Like newspapers the world over, the Herald and Age have struggled to survive as readers and advertisers migrate to the internet. Over the past five years, Fairfax's share price has fallen by nearly 90 per cent. Now readers are to be charged for online content and the two broadsheets will shrink to a tabloid format.
The aim is to save 235 million Australian dollars (Dh880m) a year by 2015 - a paltry sum to Mrs Rinehart, who Forbes magazine valued in March at 18 billion Australian dollars (Dh66bn). Australia's BRW magazine goes further, estimating her fortune at 28.5bn, which would make her the world's richest woman, surpassing the Walmart heiress, Christy Walton.
Perth-based Mrs Rinehart inherited an ailing iron ore company from her father, Lang Hancock, and transformed Hancock Prospecting into a phenomenally successful company.
She rarely gives interviews and this year fought unsuccessfully to suppress details of a legal battle between her and three of her four children for control of the family trust.
She has said nothing about Fairfax, which owns more than 300 newspapers, 50 websites and 15 radio stations in Australia and New Zealand.

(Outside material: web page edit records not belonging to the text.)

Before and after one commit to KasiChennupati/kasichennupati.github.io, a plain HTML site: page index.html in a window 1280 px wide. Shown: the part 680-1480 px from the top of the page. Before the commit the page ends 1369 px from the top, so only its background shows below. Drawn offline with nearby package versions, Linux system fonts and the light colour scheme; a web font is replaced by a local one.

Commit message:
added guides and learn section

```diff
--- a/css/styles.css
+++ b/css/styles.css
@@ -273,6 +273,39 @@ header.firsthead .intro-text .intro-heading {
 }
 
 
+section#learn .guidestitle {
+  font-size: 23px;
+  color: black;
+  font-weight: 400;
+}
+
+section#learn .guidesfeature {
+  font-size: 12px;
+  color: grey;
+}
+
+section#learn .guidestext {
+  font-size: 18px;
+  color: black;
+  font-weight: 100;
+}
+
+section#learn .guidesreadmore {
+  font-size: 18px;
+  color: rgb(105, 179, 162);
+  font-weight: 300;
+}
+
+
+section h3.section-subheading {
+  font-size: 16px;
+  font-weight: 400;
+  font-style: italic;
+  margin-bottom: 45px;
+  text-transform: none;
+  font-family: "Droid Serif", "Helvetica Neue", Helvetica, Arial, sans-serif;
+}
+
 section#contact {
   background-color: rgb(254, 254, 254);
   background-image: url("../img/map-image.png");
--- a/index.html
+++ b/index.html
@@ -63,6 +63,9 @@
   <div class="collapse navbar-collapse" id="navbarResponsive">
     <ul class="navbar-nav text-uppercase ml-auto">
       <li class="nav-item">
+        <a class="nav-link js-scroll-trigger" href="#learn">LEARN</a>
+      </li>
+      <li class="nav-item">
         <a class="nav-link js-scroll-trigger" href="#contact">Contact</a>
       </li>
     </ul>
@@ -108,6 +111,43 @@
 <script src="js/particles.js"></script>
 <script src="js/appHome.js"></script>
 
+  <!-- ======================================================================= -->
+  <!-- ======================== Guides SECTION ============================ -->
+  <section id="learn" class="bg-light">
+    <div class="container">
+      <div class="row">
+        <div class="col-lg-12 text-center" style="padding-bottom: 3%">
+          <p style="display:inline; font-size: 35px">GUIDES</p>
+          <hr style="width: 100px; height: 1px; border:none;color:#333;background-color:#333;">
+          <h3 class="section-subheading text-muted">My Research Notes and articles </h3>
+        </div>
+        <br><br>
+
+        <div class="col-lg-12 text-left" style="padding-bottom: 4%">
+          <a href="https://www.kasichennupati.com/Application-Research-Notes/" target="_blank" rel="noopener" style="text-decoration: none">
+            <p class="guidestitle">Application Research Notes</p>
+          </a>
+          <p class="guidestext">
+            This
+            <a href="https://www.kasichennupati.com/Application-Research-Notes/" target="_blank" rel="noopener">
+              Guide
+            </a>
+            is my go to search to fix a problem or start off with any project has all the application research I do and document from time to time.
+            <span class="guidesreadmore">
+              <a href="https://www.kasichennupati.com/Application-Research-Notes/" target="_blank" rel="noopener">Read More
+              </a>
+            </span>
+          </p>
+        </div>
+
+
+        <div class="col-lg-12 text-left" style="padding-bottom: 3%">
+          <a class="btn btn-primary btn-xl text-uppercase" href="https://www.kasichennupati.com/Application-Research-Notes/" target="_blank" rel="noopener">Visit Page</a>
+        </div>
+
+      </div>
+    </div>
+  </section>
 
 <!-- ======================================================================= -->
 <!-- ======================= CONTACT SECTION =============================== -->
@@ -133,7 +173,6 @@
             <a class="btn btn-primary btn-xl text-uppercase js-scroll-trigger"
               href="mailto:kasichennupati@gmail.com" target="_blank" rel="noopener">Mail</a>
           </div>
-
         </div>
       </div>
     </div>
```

However, a friend, John Singleton, told the Australian Broadcasting Corporation (ABC) that "editorial interference would have made the papers more readable in the past".
Margaret Simons, the director of the Centre for Advanced Journalism at the University of Melbourne, believes Mrs Rinehart is seeking status and power. She already owns 10 per cent of Channel Ten, a free-to-air TV network.
"She has learnt her lesson from fellow Western Australian entrepreneurs such as Kerry Stokes [owner of a TV network and Perth's daily newspaper] that a quick way to influence and gravitas is media ownership," said Ms Simons.
Michael Gawenda, a former editor-in-chief of The Age, agrees. "I can't imagine that she's buying into Fairfax on the basis that it's a business with a bright future," he said. "She wants to exercise some sort of influence within the public debate on issues that are close to her heart."
One of those issues is climate change, or the lack of it. She has appointed Ian Plimer, one of Australia's leading climate change sceptics, to the boards of three of her family companies.
The country's other main newspaper group, Rupert Murdoch's News Limited, which owns 70 per cent of Australian papers, also announced sweeping changes this week but declined to say how many jobs would be lost. Media commentators believe it may be as many as 1,500.
The Fairfax papers were once hugely profitable, thanks to their classified advertising sections - known as the "rivers of gold". But when advertisers moved online, the company was slow to adapt.
Mr Gawenda said: "In some ways you can argue that Gina Rinehart is a white knight. She's at least prepared to invest in Fairfax and no one else is, as far as I can see."
Kate McClymont, a respected Herald journalist, told the ABC: "For 180 years, Fairfax has been chronicling the life of this city, this state, this nation, and we have been doing so without fear or favour. All we ask is … to keep doing that."